[EXTRACTED INFORMATION — start]

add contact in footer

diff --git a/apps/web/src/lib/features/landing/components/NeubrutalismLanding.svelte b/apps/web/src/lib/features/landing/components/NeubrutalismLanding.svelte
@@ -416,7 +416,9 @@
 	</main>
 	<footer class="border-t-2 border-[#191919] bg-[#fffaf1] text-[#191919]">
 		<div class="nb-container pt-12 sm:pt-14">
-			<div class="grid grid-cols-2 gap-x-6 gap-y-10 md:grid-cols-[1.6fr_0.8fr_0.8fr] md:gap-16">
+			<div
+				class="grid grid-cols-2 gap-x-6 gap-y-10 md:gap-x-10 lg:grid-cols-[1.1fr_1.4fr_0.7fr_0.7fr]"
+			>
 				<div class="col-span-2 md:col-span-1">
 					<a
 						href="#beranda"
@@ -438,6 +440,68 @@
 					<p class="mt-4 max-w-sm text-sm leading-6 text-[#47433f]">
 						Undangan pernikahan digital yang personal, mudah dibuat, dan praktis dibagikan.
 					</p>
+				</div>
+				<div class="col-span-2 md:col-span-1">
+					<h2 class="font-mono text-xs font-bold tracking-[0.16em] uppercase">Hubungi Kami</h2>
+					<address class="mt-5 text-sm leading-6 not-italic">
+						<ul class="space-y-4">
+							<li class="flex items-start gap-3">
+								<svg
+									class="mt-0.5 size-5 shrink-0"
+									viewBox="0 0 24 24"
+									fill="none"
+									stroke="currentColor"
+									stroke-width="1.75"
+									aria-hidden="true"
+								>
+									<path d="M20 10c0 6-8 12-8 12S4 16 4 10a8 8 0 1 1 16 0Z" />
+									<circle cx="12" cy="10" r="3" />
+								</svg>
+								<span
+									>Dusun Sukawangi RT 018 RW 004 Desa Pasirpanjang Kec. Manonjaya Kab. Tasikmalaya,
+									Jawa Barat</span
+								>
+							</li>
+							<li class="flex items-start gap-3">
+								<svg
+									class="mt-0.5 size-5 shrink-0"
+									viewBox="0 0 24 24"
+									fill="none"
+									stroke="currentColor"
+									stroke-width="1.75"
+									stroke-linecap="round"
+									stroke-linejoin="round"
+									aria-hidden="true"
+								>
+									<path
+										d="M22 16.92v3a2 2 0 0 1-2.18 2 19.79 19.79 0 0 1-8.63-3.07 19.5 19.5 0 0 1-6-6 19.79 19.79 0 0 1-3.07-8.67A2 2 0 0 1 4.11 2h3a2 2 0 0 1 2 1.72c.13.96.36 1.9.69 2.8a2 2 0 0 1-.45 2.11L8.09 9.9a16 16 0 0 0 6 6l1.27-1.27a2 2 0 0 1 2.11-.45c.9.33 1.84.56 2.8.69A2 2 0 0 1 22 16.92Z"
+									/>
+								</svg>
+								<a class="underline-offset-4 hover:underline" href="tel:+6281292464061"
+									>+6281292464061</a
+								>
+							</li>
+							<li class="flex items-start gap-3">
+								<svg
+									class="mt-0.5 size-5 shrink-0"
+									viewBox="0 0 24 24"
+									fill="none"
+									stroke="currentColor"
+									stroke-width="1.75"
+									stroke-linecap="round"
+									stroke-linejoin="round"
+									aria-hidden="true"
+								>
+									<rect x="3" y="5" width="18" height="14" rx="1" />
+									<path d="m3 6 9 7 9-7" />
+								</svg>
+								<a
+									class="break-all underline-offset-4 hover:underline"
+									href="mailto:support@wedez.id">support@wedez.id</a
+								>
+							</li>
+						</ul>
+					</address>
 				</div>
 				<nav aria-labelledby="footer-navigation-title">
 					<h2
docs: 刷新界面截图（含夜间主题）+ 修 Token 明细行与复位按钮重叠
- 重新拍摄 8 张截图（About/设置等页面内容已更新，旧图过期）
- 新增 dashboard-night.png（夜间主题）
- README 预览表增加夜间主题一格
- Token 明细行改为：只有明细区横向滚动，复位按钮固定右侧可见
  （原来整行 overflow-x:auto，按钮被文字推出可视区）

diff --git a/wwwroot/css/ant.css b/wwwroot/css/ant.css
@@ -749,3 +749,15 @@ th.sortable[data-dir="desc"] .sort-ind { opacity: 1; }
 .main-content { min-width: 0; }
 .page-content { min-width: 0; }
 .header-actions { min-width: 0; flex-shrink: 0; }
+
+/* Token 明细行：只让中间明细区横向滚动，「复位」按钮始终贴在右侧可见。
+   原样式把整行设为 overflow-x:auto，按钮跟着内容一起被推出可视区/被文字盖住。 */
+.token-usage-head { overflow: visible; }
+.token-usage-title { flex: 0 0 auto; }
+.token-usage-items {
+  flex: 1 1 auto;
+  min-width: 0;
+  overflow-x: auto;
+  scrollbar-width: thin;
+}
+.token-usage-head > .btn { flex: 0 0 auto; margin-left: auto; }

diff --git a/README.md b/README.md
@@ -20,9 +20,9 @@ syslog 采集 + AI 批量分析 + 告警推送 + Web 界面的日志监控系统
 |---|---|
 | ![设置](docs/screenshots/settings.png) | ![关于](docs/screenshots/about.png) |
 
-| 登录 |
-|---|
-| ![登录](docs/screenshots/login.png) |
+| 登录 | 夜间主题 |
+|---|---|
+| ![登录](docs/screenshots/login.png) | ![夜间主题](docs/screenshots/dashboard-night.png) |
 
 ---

[EXTRACTED INFORMATION — finish]

WHAT NEEDS TO BE DONE ->
The records above are to be set down again exactly as written.

SOLUTION ->
add contact in footer

diff --git a/apps/web/src/lib/features/landing/components/NeubrutalismLanding.svelte b/apps/web/src/lib/features/landing/components/NeubrutalismLanding.svelte
@@ -416,7 +416,9 @@
 	</main>
 	<footer class="border-t-2 border-[#191919] bg-[#fffaf1] text-[#191919]">
 		<div class="nb-container pt-12 sm:pt-14">
-			<div class="grid grid-cols-2 gap-x-6 gap-y-10 md:grid-cols-[1.6fr_0.8fr_0.8fr] md:gap-16">
+			<div
+				class="grid grid-cols-2 gap-x-6 gap-y-10 md:gap-x-10 lg:grid-cols-[1.1fr_1.4fr_0.7fr_0.7fr]"
+			>
 				<div class="col-span-2 md:col-span-1">
 					<a
 						href="#beranda"
@@ -438,6 +440,68 @@
 					<p class="mt-4 max-w-sm text-sm leading-6 text-[#47433f]">
 						Undangan pernikahan digital yang personal, mudah dibuat, dan praktis dibagikan.
 					</p>
+				</div>
+				<div class="col-span-2 md:col-span-1">
+					<h2 class="font-mono text-xs font-bold tracking-[0.16em] uppercase">Hubungi Kami</h2>
+					<address class="mt-5 text-sm leading-6 not-italic">
+						<ul class="space-y-4">
+							<li class="flex items-start gap-3">
+								<svg
+									class="mt-0.5 size-5 shrink-0"
+									viewBox="0 0 24 24"
+									fill="none"
+									stroke="currentColor"
+									stroke-width="1.75"
+									aria-hidden="true"
+								>
+									<path d="M20 10c0 6-8 12-8 12S4 16 4 10a8 8 0 1 1 16 0Z" />
+									<circle cx="12" cy="10" r="3" />
+								</svg>
+								<span
+									>Dusun Sukawangi RT 018 RW 004 Desa Pasirpanjang Kec. Manonjaya Kab. Tasikmalaya,
+									Jawa Barat</span
+								>
+							</li>
+							<li class="flex items-start gap-3">
+								<svg
+									class="mt-0.5 size-5 shrink-0"
+									viewBox="0 0 24 24"
+									fill="none"
+									stroke="currentColor"
+									stroke-width="1.75"
+									stroke-linecap="round"
+									stroke-linejoin="round"
+									aria-hidden="true"
+								>
+									<path
+										d="M22 16.92v3a2 2 0 0 1-2.18 2 19.79 19.79 0 0 1-8.63-3.07 19.5 19.5 0 0 1-6-6 19.79 19.79 0 0 1-3.07-8.67A2 2 0 0 1 4.11 2h3a2 2 0 0 1 2 1.72c.13.96.36 1.9.69 2.8a2 2 0 0 1-.45 2.11L8.09 9.9a16 16 0 0 0 6 6l1.27-1.27a2 2 0 0 1 2.11-.45c.9.33 1.84.56 2.8.69A2 2 0 0 1 22 16.92Z"
+									/>
+								</svg>
+								<a class="underline-offset-4 hover:underline" href="tel:+6281292464061"
+									>+6281292464061</a
+								>
+							</li>
+							<li class="flex items-start gap-3">
+								<svg
+									class="mt-0.5 size-5 shrink-0"
+									viewBox="0 0 24 24"
+									fill="none"
+									stroke="currentColor"
+									stroke-width="1.75"
+									stroke-linecap="round"
+									stroke-linejoin="round"
+									aria-hidden="true"
+								>
+									<rect x="3" y="5" width="18" height="14" rx="1" />
+									<path d="m3 6 9 7 9-7" />
+								</svg>
+								<a
+									class="break-all underline-offset-4 hover:underline"
+									href="mailto:support@wedez.id">support@wedez.id</a
+								>
+							</li>
+						</ul>
+					</address>
 				</div>
 				<nav aria-labelledby="footer-navigation-title">
 					<h2
docs: 刷新界面截图（含夜间主题）+ 修 Token 明细行与复位按钮重叠
- 重新拍摄 8 张截图（About/设置等页面内容已更新，旧图过期）
- 新增 dashboard-night.png（夜间主题）
- README 预览表增加夜间主题一格
- Token 明细行改为：只有明细区横向滚动，复位按钮固定右侧可见
  （原来整行 overflow-x:auto，按钮被文字推出可视区）

diff --git a/wwwroot/css/ant.css b/wwwroot/css/ant.css
@@ -749,3 +749,15 @@ th.sortable[data-dir="desc"] .sort-ind { opacity: 1; }
 .main-content { min-width: 0; }
 .page-content { min-width: 0; }
 .header-actions { min-width: 0; flex-shrink: 0; }
+
+/* Token 明细行：只让中间明细区横向滚动，「复位」按钮始终贴在右侧可见。
+   原样式把整行设为 overflow-x:auto，按钮跟着内容一起被推出可视区/被文字盖住。 */
+.token-usage-head { overflow: visible; }
+.token-usage-title { flex: 0 0 auto; }
+.token-usage-items {
+  flex: 1 1 auto;
+  min-width: 0;
+  overflow-x: auto;
+  scrollbar-width: thin;
+}
+.token-usage-head > .btn { flex: 0 0 auto; margin-left: auto; }

diff --git a/README.md b/README.md
@@ -20,9 +20,9 @@ syslog 采集 + AI 批量分析 + 告警推送 + Web 界面的日志监控系统
 |---|---|
 | ![设置](docs/screenshots/settings.png) | ![关于](docs/screenshots/about.png) |
 
-| 登录 |
-|---|
-| ![登录](docs/screenshots/login.png) |
+| 登录 | 夜间主题 |
+|---|---|
+| ![登录](docs/screenshots/login.png) | ![夜间主题](docs/screenshots/dashboard-night.png) |
 
 ---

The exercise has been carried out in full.